> GIVEN ENTRIES:
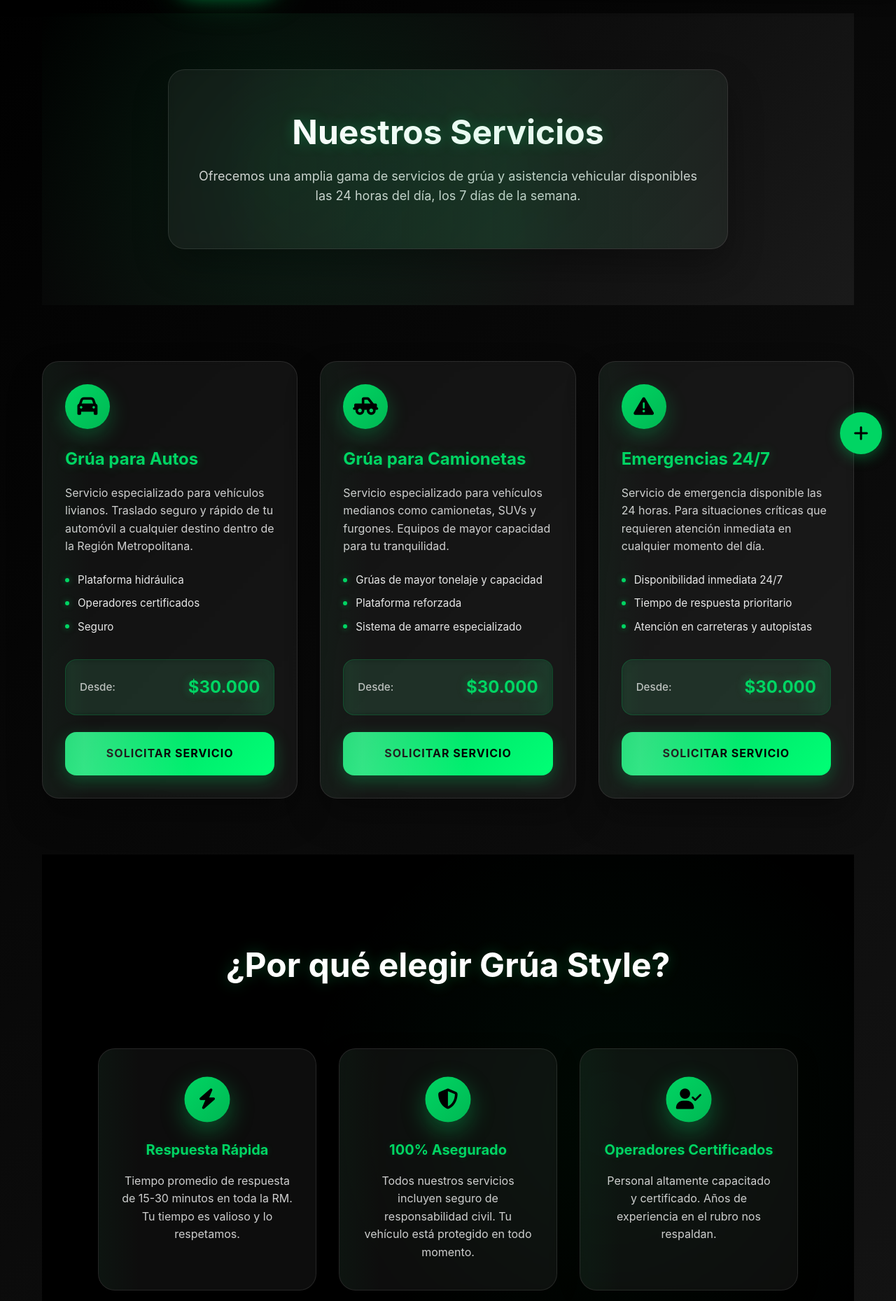
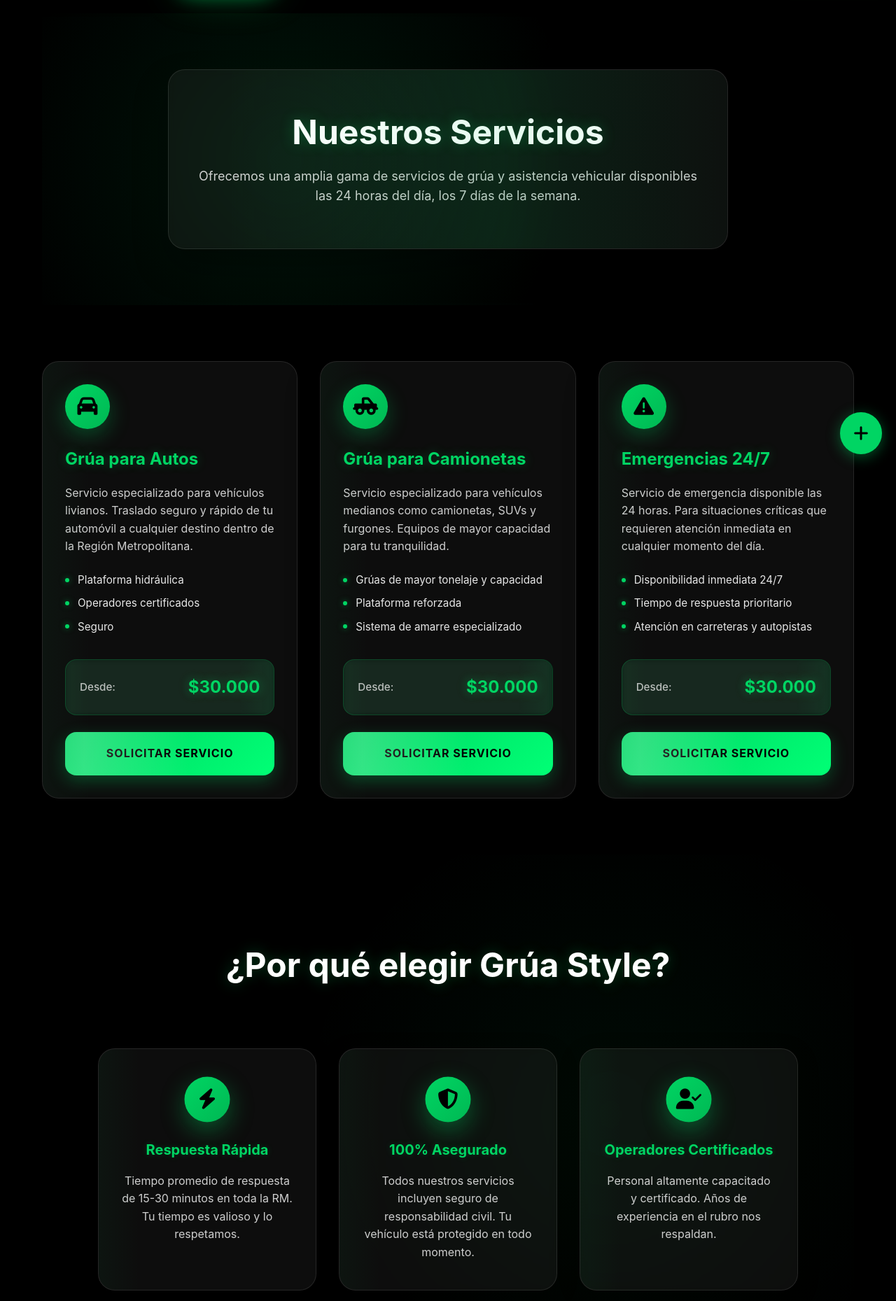
Before and after one commit to alexitico1989/grua-style, a Django app: page /servicios/ in a window 1280 px wide. Shown: the part 61-1920 px from the top of the page at 70% size. Run offline with Django 4.2, Linux system fonts and the light colour scheme; data that the repository does not hold is empty.

Commit message:
Fix servicios white overlay - replace gradients with solid black background

```diff
--- a/templates/grua_app/servicios.html
+++ b/templates/grua_app/servicios.html
@@ -23,7 +23,7 @@
 
     body {
         font-family: -apple-system, BlinkMacSystemFont, 'Segoe UI', Roboto, sans-serif;
-        background: linear-gradient(135deg, #000 0%, #1a1a1a 100%);
+        background: #000;
         color: #ffffff;
         min-height: 100vh;
         overflow-x: hidden;
@@ -40,7 +40,7 @@
 
     /* Hero section con efectos glassmorphism */
     .hero-section {
-        background: linear-gradient(135deg, #000 0%, #1a1a1a 100%);
+        background: #000;
         padding: 80px 0;
         text-align: center;
         position: relative;
```
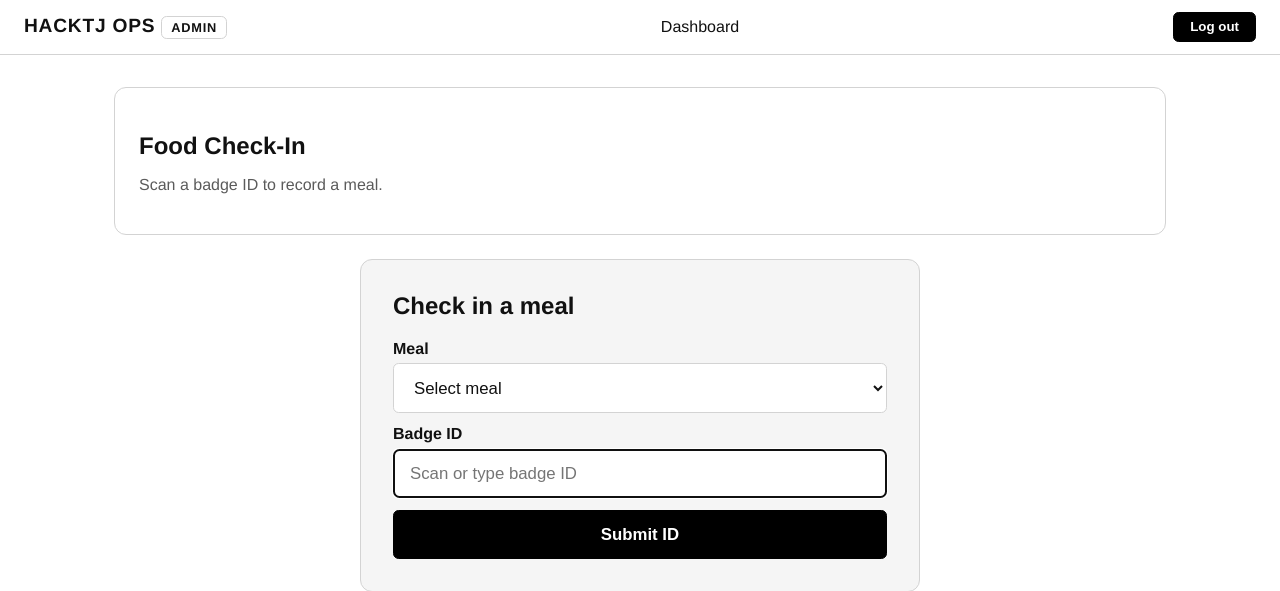
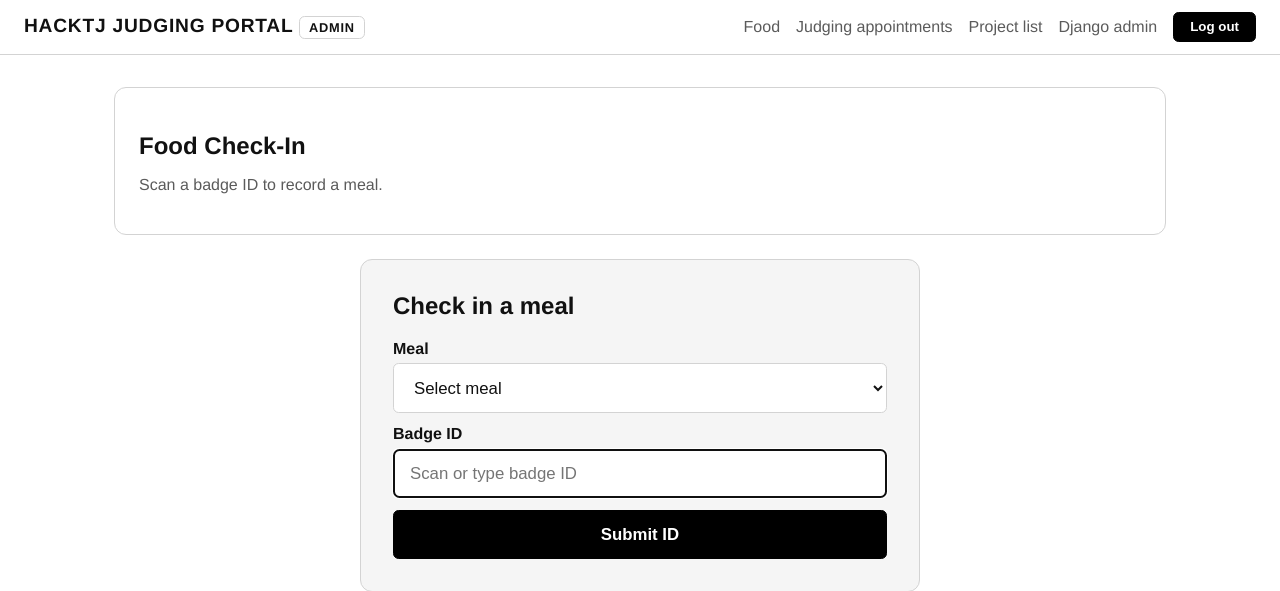
Before and after one commit to HackTJ/judging26, a Django app: page /food/ in a window 1280 px wide. Shown: the top 591 px of the page. Run offline with Django 5.2, Linux system fonts and the light colour scheme; a user stored in the database is signed in.

Commit message:
fixed the top bar

```diff
--- a/templates/base.html
+++ b/templates/base.html
@@ -44,6 +44,8 @@
         display: flex;
         gap: 1rem;
         align-items: center;
+        justify-content: flex-end;
+        flex: 1;
       }
 
       nav a {
@@ -175,7 +177,9 @@
   <body>
     <header>
       <div class="brand">
-        <span>HackTJ Ops</span>
+        <a href="{% url 'dashboard' %}" style="text-decoration:none; color:inherit;">
+          HackTJ Judging Portal
+        </a>
         {% if user.is_authenticated %}
           <span class="pill">
             {% if role_display %}
@@ -190,7 +194,12 @@
       </div>
       <nav>
         {% if user.is_authenticated %}
-          <a href="{% url 'dashboard' %}" class="active">Dashboard</a>
+          <a href="{% url 'food_checkin' %}">Food</a>
+          <a href="/judging/">Judging appointments</a>
+          <a href="/projects/">Project list</a>
+          {% if user.is_superuser or user.role == "admin" %}
+            <a href="/admin/">Django admin</a>
+          {% endif %}
         {% else %}
           <a href="{% url 'login' %}" class="active">Login</a>
         {% endif %}
```
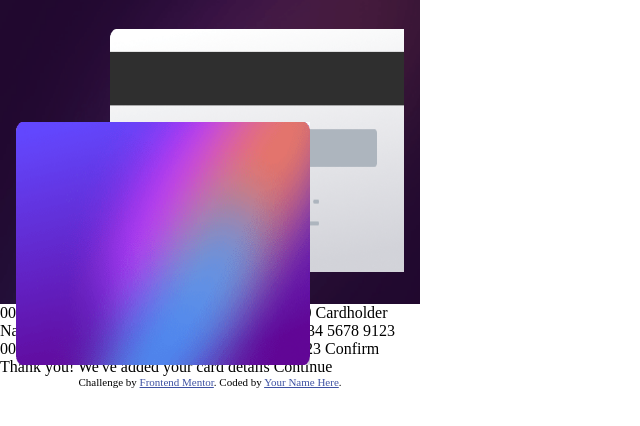
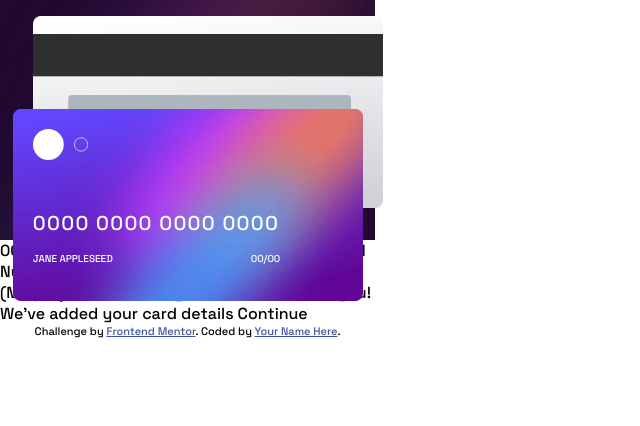
Before and after one commit to codewithmide/Interactive-card-details-form, a plain HTML site: page index.html in a window 1280 px wide. Shown: the whole page, without its empty margins (0-640 px from the left). Drawn offline with Linux system fonts and the light colour scheme; a script that the page names is missing.

Commit message:
still working

```diff
--- a/index.html
+++ b/index.html
@@ -24,18 +24,54 @@
 <body>
 
   <header>
-    <div class="back">
-      <img src="./images/bg-card-back.png" alt="bg-card-back" class="back-mobile">
-    </div>
-    <div class="front">
-      <img src="./images/bg-card-front.png" alt="bg-card-front" class="front-mobile">
-    </div>
+
+    <div class="cards">
+
+      <div class="back">
+
+      </div>
+
+      <div class="front">
+
+        <div class="front-content">
+
+          <div class="card-logo"></div>
+
+          <div class="card-text">
+
+            <div class="card-number">
+
+              <h1>
+                0000 0000 0000 0000
+              </h1>
+
+              <div class="name-and-expirydate">
+
+                <p>
+                  Jane Appleseed
+                </p>
+
+                <p>
+                  00/00
+                </p>
+
+              </div>
+
+            </div>
+
+          </div>
+
+        </div>
+
+      </div>
+
   </header>
 
+  </div>
 
-  0000 0000 0000 0000
-  Jane Appleseed
-  00/00
+  <form action="#" id="form">
+
+  </form>
 
   000
 
--- a/styles.css
+++ b/styles.css
@@ -1,61 +1,104 @@
+@import url('https://fonts.googleapis.com/css2?family=Space+Grotesk:wght@500&display=swap');
+
 * {
-    padding: 0;
     margin: 0;
     box-sizing: border-box;
+    font-family: 'Space Grotesk', sans-serif;
 }
 
 body, html {
-    width: 420px;
-    height: 100vh;
-    min-height: 100vh;
+    width: 375px;
+    height: 100%;
     display: flex;
     flex-direction: column;
-    overflow-x: hidden;
+    padding: 0;
 }
 
 header {
     width: 100%;
-    height: 38%;
+    height: 30%;
     background: url(./images/bg-main-mobile.png);
     background-repeat: no-repeat;
     background-size: cover;
     position: relative;
 }
 
-.back {
+.cards {
+    width: 100%;
     height: 80%;
-    width: 70%;
-    position: absolute;
-    right: 1rem;
-    bottom: 2rem;
+    position: relative;
+    padding: 0;
+    margin: 0;
+    top: 1rem;
+    left: 2.3rem;
 }
 
-.back-mobile {
+.back {
+    height: 100%;
     width: 100%;
-    height: 100%;
+    position: absolute;
     background: url(./images/bg-card-back.png);
     background-repeat: no-repeat;
-    background-size: cover;
-    position: relative;
+    background-position: center center;
+    background-size: contain;
+    right: 1rem;
+    padding: 0;
 }
 
 
+
 .front {
-    height: 80%;
-    width: 70%;
+    width: 100%;
+    height: 100%;
     position: absolute;
-    left: 1rem;
-    top: 7.6rem;
-    background: transparent;
+    right: 1.5rem;
+    top: 5.8rem;
+    background: url(./images/bg-card-front.png);
+    background-repeat: no-repeat;
+    background-size: contain;
+    margin: 0;
 }
 
-.front-mobile {
+.front-content {
+    margin: 20px;
+    width: 66%;
+    height: 65%;
+}
+
+.card-logo {
     width: 100%;
-    height: 100%;
-    background: url(./images/bg-card-back.png);
+    height: 25%;
+    background-image: url(./images/card-logo.svg);
     background-repeat: no-repeat;
-    background-size: cover;
+    background-size: contain;
+    background-position: left center;
+}
+
+.card-text {
     position: relative;
+    top: 40%;
+}
+
+.card-number > h1 {
+    font-size: 20px;
+    color: hsl(0, 0%, 100%);
+    font-weight: 500;
+    margin-bottom: 1rem;
+    letter-spacing: 1.3px;
+}
+
+.name-and-expirydate {
+    display: flex;
+    align-items: flex-end;
+    justify-content: space-between;
+    bottom: 0;
+}
+
+.name-and-expirydate > p {
+    font-size: 10px;
+    color: hsl(0, 0%, 100%);
+    font-weight: 300;
+    text-transform: uppercase;
 }
 
 footer {
```
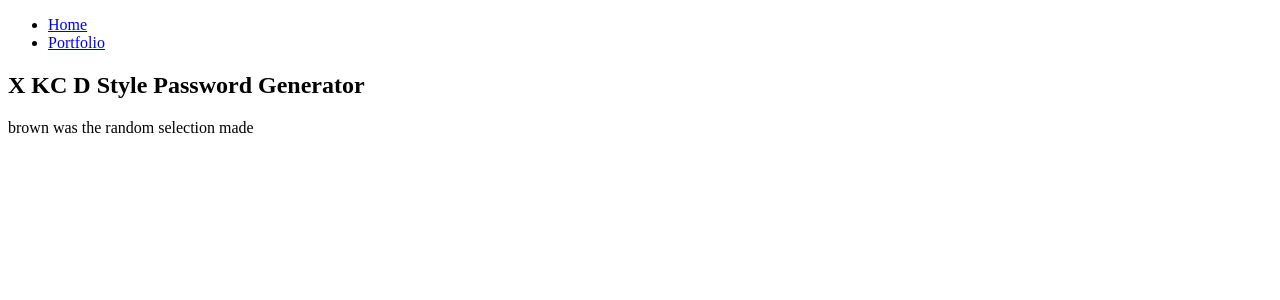
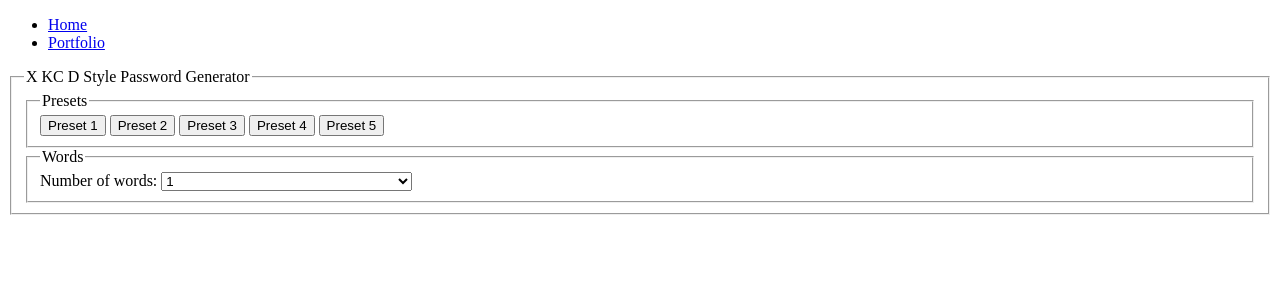
Before and after one commit to kecorona/p2, a PHP site: page / in a window 1280 px wide. Shown: the top 300 px of the page. Run offline with PHP 8.4, Linux system fonts and the light colour scheme.

Commit message:
Modify index.php file

```diff
--- a/index.php
+++ b/index.php
@@ -20,9 +20,28 @@ ini_set('display_errors', 1);
 
 	<div>
 		<div id="content">
-			<article class="article">
-				<header>
-					<h1>X KC D Style Password Generator</h1>
+
+			<form>
+				<fieldset>
+					<legend>X KC D Style Password Generator</legend>
+
+					<fieldset>
+						<legend>Presets</legend>
+						<input type="button" name="preset_1" id="preset_1" value="Preset 1">
+						<input type="button" name="preset_2" id="preset_2" value="Preset 2">
+						<input type="button" name="preset_3" id="preset_3" value="Preset 3">
+						<input type="button" name="preset_4" id="preset_4" value="Preset 4">
+						<input type="button" name="preset_5" id="preset_5" value="Preset 5">
+					</fieldset>
+
+					<fieldset>
+						<legend>Words</legend>
+						<label for="num_words">Number of words:</label>
+						<select name="num_words" id="num_words">
+							<option value="1" selected="selected">1</option>
+							<option value="2"
+					</fieldset>
+				</fieldset>
 
 	<!-- Print the contestant array -->
 	<?
```
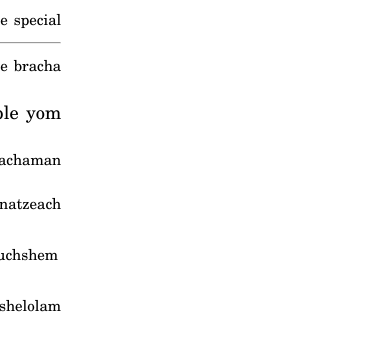
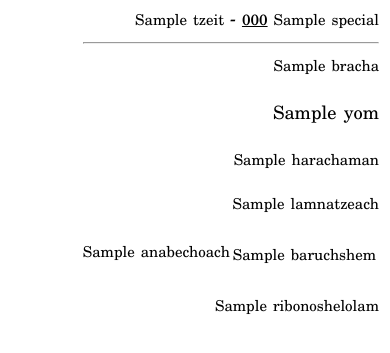
Before and after one commit to Yossi/omer, a Flask app: template templates/main.html in a window 390 px wide. Shown: the top 353 px of the page. Run offline with Flask 2, Linux system fonts and the light colour scheme; the template is opened without the code that fills it: most values are stand-ins (such as "Sample title", 1, 10 or a date in 2020).

Commit message:
Set viewport so mobile is happy

```diff
--- a/templates/main.html
+++ b/templates/main.html
@@ -4,6 +4,7 @@
     <meta http-equiv="Content-Type" content="text/html; charset=UTF-8">
     <meta name="theme-color" content="#0084FF">
     <meta name="description" content="sefiras ha'omer for day {{ day }} ">
+    <meta name="viewport" content="width=device-width, initial-scale=1">
 
     <title>The day after day {{ day-1 }}</title>
 
@@ -67,7 +68,7 @@
       {
         font-family:'TaameyFrankCLM';
         font-size:18px;
-        width:620px;
+        max-width:620px;
         float:right;
       }
       #bracha { {{ bracha_style }} }
```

> THE TASK:
If a line in the records above contains the string "content", copy that line out.

> RESULT OF THE TASK:
+        justify-content: flex-end;
+        <div class="front-content">
+.front-content {
+    justify-content: space-between;
 		<div id="content">
     <meta http-equiv="Content-Type" content="text/html; charset=UTF-8">
     <meta name="theme-color" content="#0084FF">
     <meta name="description" content="sefiras ha'omer for day {{ day }} ">
+    <meta name="viewport" content="width=device-width, initial-scale=1">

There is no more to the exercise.